Source data:
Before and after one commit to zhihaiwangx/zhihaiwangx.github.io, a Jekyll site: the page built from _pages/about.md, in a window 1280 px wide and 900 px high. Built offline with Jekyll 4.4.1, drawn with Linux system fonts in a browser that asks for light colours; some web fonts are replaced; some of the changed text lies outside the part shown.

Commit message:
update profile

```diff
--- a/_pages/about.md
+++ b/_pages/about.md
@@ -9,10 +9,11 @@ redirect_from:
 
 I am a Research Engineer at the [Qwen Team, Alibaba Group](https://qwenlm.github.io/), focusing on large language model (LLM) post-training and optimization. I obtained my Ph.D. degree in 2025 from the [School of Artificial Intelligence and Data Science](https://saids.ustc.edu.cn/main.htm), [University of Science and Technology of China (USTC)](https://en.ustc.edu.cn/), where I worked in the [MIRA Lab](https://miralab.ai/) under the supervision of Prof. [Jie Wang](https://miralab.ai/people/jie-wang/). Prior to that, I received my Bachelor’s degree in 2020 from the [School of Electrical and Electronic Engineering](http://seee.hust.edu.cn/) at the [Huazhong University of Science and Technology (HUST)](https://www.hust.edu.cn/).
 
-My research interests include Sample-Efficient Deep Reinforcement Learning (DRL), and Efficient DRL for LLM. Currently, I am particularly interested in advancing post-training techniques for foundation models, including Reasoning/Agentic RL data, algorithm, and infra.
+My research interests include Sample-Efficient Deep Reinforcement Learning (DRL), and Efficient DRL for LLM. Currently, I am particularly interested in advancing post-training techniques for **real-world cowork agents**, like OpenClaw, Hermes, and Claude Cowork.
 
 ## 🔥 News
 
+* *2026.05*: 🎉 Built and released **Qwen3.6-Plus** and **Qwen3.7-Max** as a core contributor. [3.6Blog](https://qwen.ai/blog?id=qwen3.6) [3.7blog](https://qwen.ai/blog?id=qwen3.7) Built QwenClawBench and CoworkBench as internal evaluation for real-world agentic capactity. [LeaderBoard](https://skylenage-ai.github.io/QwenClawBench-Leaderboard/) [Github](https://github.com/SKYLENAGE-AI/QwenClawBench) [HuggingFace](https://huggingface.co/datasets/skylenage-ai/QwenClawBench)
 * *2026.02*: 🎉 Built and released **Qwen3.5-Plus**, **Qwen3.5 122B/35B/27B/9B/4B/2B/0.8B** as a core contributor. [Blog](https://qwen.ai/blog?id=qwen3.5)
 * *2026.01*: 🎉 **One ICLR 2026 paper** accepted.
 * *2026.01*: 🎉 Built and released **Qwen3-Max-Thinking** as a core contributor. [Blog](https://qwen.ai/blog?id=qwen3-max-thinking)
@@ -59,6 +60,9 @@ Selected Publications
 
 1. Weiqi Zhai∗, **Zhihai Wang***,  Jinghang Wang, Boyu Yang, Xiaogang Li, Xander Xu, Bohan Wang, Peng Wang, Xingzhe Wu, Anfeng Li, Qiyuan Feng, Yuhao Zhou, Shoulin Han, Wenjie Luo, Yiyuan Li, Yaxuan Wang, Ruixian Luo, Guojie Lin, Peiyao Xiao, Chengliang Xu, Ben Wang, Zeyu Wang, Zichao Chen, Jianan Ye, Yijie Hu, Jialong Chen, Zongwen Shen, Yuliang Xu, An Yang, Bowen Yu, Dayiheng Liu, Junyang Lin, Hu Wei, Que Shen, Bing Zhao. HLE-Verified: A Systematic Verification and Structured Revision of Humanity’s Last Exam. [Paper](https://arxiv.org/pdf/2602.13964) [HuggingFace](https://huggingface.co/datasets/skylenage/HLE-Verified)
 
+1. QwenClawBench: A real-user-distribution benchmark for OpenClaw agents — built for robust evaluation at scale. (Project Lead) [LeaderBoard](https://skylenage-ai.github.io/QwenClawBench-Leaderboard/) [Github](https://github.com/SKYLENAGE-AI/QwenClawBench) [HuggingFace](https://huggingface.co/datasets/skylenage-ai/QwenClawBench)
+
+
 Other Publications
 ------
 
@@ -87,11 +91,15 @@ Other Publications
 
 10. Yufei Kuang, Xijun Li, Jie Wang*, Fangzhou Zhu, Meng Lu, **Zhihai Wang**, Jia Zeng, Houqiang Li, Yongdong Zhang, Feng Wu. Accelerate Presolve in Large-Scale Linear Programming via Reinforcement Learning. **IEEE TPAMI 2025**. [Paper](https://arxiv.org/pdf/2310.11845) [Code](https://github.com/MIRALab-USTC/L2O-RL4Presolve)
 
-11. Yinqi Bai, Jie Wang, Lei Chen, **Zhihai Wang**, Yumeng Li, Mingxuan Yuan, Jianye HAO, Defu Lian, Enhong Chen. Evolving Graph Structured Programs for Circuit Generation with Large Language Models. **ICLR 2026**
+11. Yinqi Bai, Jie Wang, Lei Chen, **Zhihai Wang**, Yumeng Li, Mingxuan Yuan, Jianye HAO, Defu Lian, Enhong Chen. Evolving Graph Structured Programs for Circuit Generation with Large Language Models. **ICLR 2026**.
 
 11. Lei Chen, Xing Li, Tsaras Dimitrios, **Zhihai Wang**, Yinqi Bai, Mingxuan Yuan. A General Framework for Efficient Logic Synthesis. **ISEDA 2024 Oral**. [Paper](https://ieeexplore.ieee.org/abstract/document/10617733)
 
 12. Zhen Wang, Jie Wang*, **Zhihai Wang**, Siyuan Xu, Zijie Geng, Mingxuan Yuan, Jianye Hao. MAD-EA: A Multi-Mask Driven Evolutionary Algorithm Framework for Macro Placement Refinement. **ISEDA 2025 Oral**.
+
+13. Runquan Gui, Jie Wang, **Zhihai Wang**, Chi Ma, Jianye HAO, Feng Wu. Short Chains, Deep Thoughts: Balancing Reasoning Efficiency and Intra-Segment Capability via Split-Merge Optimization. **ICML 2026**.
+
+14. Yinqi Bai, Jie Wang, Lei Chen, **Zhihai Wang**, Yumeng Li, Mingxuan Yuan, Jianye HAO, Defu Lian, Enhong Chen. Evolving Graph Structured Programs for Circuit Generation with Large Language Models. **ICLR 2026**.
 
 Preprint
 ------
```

---

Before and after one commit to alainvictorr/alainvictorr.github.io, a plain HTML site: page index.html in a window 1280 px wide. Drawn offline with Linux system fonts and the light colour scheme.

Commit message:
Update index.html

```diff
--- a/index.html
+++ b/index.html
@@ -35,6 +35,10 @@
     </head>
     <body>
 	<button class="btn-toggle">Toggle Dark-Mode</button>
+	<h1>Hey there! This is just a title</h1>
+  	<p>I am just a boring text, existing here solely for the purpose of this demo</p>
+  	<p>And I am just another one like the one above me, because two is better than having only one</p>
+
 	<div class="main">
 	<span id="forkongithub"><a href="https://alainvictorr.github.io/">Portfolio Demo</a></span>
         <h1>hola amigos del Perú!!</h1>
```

==

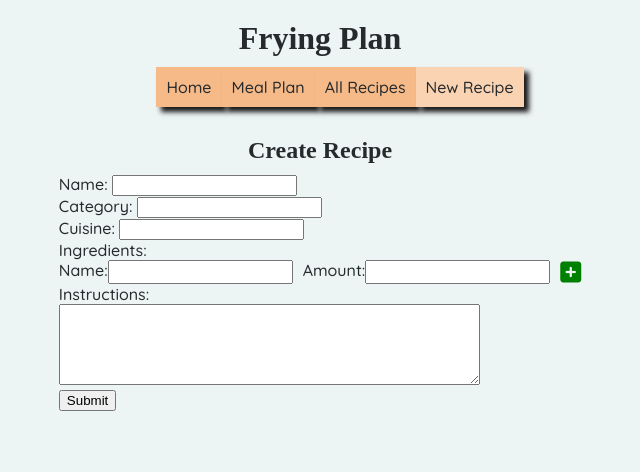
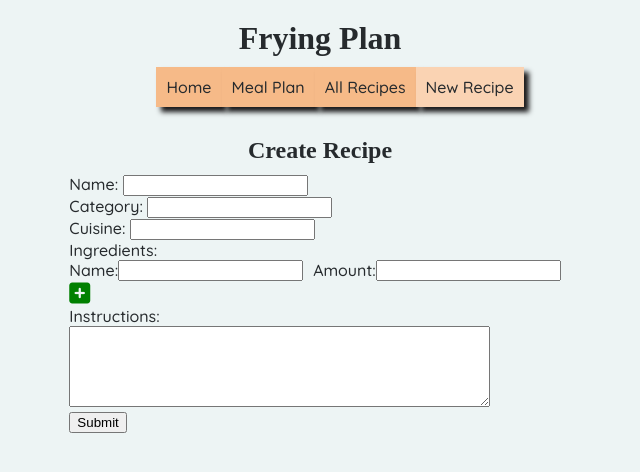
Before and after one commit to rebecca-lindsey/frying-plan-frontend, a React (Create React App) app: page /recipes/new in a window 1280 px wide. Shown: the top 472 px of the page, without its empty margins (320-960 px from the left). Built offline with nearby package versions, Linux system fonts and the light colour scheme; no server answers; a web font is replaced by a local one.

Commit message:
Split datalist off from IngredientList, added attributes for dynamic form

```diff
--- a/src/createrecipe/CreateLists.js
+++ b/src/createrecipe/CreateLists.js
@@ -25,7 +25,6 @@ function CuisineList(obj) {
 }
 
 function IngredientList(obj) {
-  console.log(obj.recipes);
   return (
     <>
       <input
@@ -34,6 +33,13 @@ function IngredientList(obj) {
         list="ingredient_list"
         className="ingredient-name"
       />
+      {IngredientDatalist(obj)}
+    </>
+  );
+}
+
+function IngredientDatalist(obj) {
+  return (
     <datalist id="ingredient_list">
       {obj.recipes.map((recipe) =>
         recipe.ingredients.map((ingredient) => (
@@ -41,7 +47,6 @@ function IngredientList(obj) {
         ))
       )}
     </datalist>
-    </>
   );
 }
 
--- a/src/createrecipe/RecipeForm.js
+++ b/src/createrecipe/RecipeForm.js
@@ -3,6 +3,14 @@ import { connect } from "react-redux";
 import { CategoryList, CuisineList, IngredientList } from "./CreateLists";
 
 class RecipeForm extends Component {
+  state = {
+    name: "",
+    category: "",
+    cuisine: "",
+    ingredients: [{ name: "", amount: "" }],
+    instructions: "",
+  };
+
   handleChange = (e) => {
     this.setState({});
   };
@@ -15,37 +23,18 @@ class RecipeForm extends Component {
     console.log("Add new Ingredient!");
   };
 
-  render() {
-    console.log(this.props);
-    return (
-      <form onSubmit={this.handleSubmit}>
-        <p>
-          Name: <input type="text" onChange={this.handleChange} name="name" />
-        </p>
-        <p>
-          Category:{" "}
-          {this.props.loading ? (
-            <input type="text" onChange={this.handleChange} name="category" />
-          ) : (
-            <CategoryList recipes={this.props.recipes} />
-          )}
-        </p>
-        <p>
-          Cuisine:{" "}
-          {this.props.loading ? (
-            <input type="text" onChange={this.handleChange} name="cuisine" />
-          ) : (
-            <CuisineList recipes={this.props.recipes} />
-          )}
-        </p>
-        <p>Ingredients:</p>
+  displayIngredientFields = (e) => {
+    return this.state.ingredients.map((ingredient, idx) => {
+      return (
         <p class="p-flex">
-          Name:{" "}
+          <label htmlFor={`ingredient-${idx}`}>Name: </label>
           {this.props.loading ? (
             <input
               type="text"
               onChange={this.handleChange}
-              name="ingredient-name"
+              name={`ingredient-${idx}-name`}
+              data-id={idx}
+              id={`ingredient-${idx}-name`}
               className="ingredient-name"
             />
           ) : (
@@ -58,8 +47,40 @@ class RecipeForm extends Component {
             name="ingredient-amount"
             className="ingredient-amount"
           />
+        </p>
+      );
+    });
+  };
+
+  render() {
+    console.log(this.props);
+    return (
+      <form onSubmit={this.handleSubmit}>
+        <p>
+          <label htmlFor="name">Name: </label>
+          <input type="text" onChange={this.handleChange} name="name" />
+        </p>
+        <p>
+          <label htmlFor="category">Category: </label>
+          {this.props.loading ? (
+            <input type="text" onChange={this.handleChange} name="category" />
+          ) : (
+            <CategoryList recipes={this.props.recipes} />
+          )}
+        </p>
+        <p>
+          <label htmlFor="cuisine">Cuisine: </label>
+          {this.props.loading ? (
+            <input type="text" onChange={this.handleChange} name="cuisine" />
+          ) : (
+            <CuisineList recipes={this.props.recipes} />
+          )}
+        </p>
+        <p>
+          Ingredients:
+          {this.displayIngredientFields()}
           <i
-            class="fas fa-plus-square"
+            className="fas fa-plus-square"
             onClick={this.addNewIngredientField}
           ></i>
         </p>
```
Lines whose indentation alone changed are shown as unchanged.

Instructions to follow:
Go through the material above and copy each line that holds the string "htmlFor".

Answer space:
+          <label htmlFor={`ingredient-${idx}`}>Name: </label>
+          <label htmlFor="name">Name: </label>
+          <label htmlFor="category">Category: </label>
+          <label htmlFor="cuisine">Cuisine: </label>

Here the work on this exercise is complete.